» **WORK REQUEST**
Pick out every line in the data below that holds "names".

» **EXERCISE INPUTS**

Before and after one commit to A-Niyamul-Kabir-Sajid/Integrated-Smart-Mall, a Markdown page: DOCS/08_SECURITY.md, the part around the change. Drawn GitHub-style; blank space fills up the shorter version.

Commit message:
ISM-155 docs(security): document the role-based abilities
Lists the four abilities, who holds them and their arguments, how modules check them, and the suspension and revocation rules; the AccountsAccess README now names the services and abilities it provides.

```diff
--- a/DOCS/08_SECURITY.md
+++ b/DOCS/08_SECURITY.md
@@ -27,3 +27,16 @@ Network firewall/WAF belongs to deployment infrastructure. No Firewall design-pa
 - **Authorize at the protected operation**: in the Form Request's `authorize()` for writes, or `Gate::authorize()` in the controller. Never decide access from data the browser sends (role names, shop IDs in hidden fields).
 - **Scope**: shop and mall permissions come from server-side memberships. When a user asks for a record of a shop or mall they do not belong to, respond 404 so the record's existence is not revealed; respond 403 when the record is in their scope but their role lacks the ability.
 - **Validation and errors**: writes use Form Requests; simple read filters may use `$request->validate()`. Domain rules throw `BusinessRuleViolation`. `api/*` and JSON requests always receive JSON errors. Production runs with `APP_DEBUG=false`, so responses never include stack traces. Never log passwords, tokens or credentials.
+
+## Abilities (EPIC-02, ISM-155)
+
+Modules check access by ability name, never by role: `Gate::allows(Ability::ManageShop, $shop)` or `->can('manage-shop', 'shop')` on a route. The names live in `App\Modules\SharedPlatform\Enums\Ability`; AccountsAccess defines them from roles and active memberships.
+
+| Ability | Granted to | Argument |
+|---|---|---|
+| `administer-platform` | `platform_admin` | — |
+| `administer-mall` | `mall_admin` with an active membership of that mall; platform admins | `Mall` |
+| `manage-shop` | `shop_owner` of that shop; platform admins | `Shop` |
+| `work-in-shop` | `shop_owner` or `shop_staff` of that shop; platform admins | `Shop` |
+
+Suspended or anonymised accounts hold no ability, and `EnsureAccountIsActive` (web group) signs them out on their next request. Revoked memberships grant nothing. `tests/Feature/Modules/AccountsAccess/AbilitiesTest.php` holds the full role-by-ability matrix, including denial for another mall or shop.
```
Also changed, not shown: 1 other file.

» **RESPONSE AREA**
Lists the four abilities, who holds them and their arguments, how modules check them, and the suspension and revocation rules; the AccountsAccess README now names the services and abilities it provides.
 - **Authorize at the protected operation**: in the Form Request's `authorize()` for writes, or `Gate::authorize()` in the controller. Never decide access from data the browser sends (role names, shop IDs in hidden fields).
+Modules check access by ability name, never by role: `Gate::allows(Ability::ManageShop, $shop)` or `->can('manage-shop', 'shop')` on a route. The names live in `App\Modules\SharedPlatform\Enums\Ability`; AccountsAccess defines them from roles and active memberships.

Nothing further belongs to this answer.